Theoretically, an adult film actress could file a conventional worker’s compensation claim for such an injury but this is not someone who is paid for such work. The woman testified that she was traveling and went out to dinner with a friend. When they went back to the hotel for a sexual interlude, a lamp fell on the woman and injured her. The man offered testimony that he could not say how it happened because they were “going hard” at the time of the accident. The woman claimed that since she was traveling for the office, the injury occurred “during the course of employment.”
Nicholas agreed and noted that she would have been allowed to recover if she had slipped in the shower or “injured while playing a game of cards” and that sex was an “ordinary incident of life” in a hotel room.
The woman in her thirties claimed facial and psychological injuries from being hit by the glass fitting in November 2007.
In the United States, you are covered for injuries in a hotel if you are traveling on business. The question is whether any injury is covered regardless of what you are doing in the hotel room. Nicholas has a point that sex is not in anyway unforeseeable or improper conduct. Ironically, when dealing with a question of the “scope of employment” in the area of respondeat superior, the courts will make an exception for any “frolic or detour.” This would certainly appear a frolic in a conventional sense, but the court viewed this as a standard use of a room.
Not to appear salacious in this context, there is a “coming and going rule” that bars employees in the United States from generally collecting workers compensation if they are injured while commuting to or from work. However, that is not the rule for injury during travel. What constitutes work is generally give broad reading. For example, in Griffith v. Miamisburg (2008), a police trainee injured during a basketball game at a training facility was covered.
The cases turn on very precise notions of whether the employee was still at work at a hotel. Thus, in Jones v. USF Holland, Inc. (Ohio 2011), a truck driver who was staying at a hotel picked by his company was viewed as not covered when he slipped in the shower. He was viewed as “off-the-clock” by the court between hauls. However, in Lippolt v. Hague (2008), an employee injured in a hotel parking lot was deemed as covered because the worker was traveling for the company.

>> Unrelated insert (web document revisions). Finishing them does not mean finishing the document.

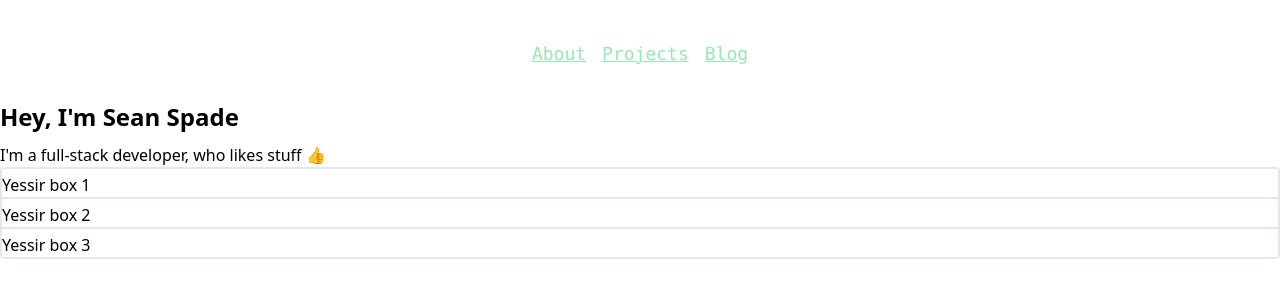
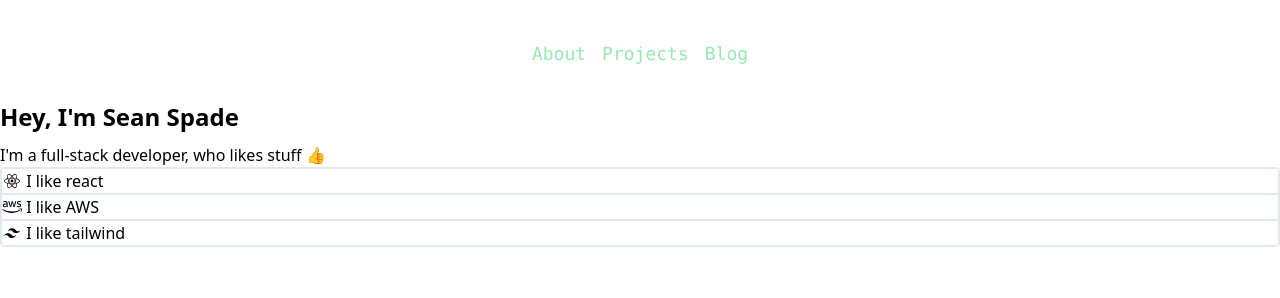
Before and after one commit to skspade/skspade.github.io, a Gatsby site: page / in a window 1280 px wide. Built offline with nearby package versions, Linux system fonts and the light colour scheme; Gatsby itself is replaced by a stand-in of ours.

Commit message:
Feat: Adds font awesome

```diff
--- a/package.json
+++ b/package.json
@@ -5,6 +5,10 @@
   "version": "0.1.134",
   "author": "Florentin Eckl <ecklf@icloud.com>",
   "dependencies": {
+    "@fortawesome/fontawesome-svg-core": "^1.2.27",
+    "@fortawesome/free-brands-svg-icons": "^5.12.1",
+    "@fortawesome/free-solid-svg-icons": "^5.12.1",
+    "@fortawesome/react-fontawesome": "^0.1.8",
     "gatsby-remark-autolink-headers": "^2.1.24",
     "gatsby-remark-copy-linked-files": "^2.1.37",
     "gatsby-remark-images": "^3.1.44",
--- a/src/components/Header/Menu.tsx
+++ b/src/components/Header/Menu.tsx
@@ -6,19 +6,19 @@ export const Menu = () => {
     <nav className="flex justify-center p-6 text-lg">
       <Link
         to="/"
-        className="block mt-4 inline-block mt-0 text-green-300 hover:text-black font-mono mr-4"
+        className="block mt-4 inline-block mt-0 text-green-300 hover:text-black font-mono mr-4 no-underline"
       >
         About
       </Link>
       <Link
         to="/projects/"
-        className="block mt-4 inline-block mt-0 text-green-300 hover:text-black font-mono mr-4"
+        className="block mt-4 inline-block mt-0 text-green-300 hover:text-black font-mono mr-4 no-underline"
       >
         Projects
       </Link>
       <Link
         to="/blog/"
-        className="block mt-4 inline-block mt-0 text-green-300 hover:text-black font-mono"
+        className="block mt-4 inline-block mt-0 text-green-300 hover:text-black font-mono no-underline"
       >
         Blog
       </Link>
--- a/src/css/index.css
+++ b/src/css/index.css
@@ -24,10 +24,17 @@ p {
 
 @tailwind utilities;
 
-.triangle_right {
+.triangle_right-sm {
     width: 0;
     height: 0;
-    border-top: 70px solid transparent;
+    border-top: 140px solid transparent;
     border-left: 140px solid #ff5a00;
-    border-bottom: 70px solid transparent;
+    border-bottom: 0px solid transparent;
 }
+.triangle_right-md {
+    width: 0;
+    height: 0;
+    border-top: 200px solid transparent;
+    border-left: 200px solid #0bff12;
+    border-bottom: 0px solid transparent;
+}
--- /dev/null
+++ b/src/images/tailwind.ts
@@ -0,0 +1,13 @@
+import { IconDefinition } from "@fortawesome/fontawesome-svg-core"
+
+export const faTailwind: IconDefinition = {
+  prefix: "fas",
+  iconName: "home-alt",
+  icon: [
+    54,
+    54,
+    [],
+    "f015",
+    "M13.5 22.1c1.8-7.2 6.3-10.8 13.5-10.8 10.8 0 12.15 8.1 17.55 9.45 3.6.9 6.75-.45 9.45-4.05-1.8 7.2-6.3 10.8-13.5 10.8-10.8 0-12.15-8.1-17.55-9.45-3.6-.9-6.75.45-9.45 4.05zM0 38.3c1.8-7.2 6.3-10.8 13.5-10.8 10.8 0 12.15 8.1 17.55 9.45 3.6.9 6.75-.45 9.45-4.05-1.8 7.2-6.3 10.8-13.5 10.8-10.8 0-12.15-8.1-17.55-9.45-3.6-.9-6.75.45-9.45 4.05z",
+  ],
+}
--- a/src/pages/index.tsx
+++ b/src/pages/index.tsx
@@ -1,23 +1,40 @@
 import React, { ReactElement } from "react"
 import { Menu } from "../components/Header/Menu"
+import { FontAwesomeIcon } from "@fortawesome/react-fontawesome"
+import { faReact } from "@fortawesome/free-brands-svg-icons/faReact"
+import { faAws } from "@fortawesome/free-brands-svg-icons/faAws"
+import { faTailwind } from "../images/tailwind"
 
 function Index(): ReactElement {
   return (
     <>
       <Menu />
-      <div className=" h-screen">
+      <div className="h-screen">
         <div className="container mx-auto">
           <h1 className="font-semibold">Hey, I'm Sean Spade</h1>
           <p>I'm a full-stack developer, who likes stuff 👍</p>
           <div className="flex flex-col border border-gray rounded">
             <div className="border border gray">
-              <p> Yessir box 1</p>
+              <FontAwesomeIcon fixedWidth icon={faReact} />
+              <span> I like react</span>
             </div>
             <div className="border border gray">
-              <p> Yessir box 2</p>
+              <FontAwesomeIcon fixedWidth icon={faAws} />
+              <span> I like AWS</span>
             </div>
             <div className="border border gray">
-              <p> Yessir box 3</p>
+              {/*<svg*/}
+              {/*  className="fill-current h-8 w-8 mr-2"*/}
+              {/*  width="54"*/}
+              {/*  height="54"*/}
+              {/*  viewBox="0 0 54 54"*/}
+              {/*  xmlns="http://www.w3.org/2000/svg"*/}
+              {/*>*/}
+              {/*  <path*/}
+              {/*    d="M13.5 22.1c1.8-7.2 6.3-10.8 13.5-10.8 10.8 0 12.15 8.1 17.55 9.45 3.6.9 6.75-.45 9.45-4.05-1.8 7.2-6.3 10.8-13.5 10.8-10.8 0-12.15-8.1-17.55-9.45-3.6-.9-6.75.45-9.45 4.05zM0 38.3c1.8-7.2 6.3-10.8 13.5-10.8 10.8 0 12.15 8.1 17.55 9.45 3.6.9 6.75-.45 9.45-4.05-1.8 7.2-6.3 10.8-13.5 10.8-10.8 0-12.15-8.1-17.55-9.45-3.6-.9-6.75.45-9.45 4.05z"/>*/}
+              {/*</svg>*/}
+              <FontAwesomeIcon fixedWidth icon={faTailwind} />
+              <span> I like tailwind</span>
             </div>
           </div>
         </div>
```
Also changed, not shown: 1 other file.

On a different aspect of worker’s comp, porn stars have organized to get worker’s compensation coverage for themselves and their colleagues. Notably, they have not argued for compensation for STDs, though that would seem a predictable risk for the industry. Movie companies have long opposed such coverage. Presumably, these workers are treated as contractors by the studios.
The judge’s ruling in this case makes sense if employees are covered for any injuries during travel. Moreover, it is not clear that the lighting fixture would not have fallen without the sexual encounter. What do you think?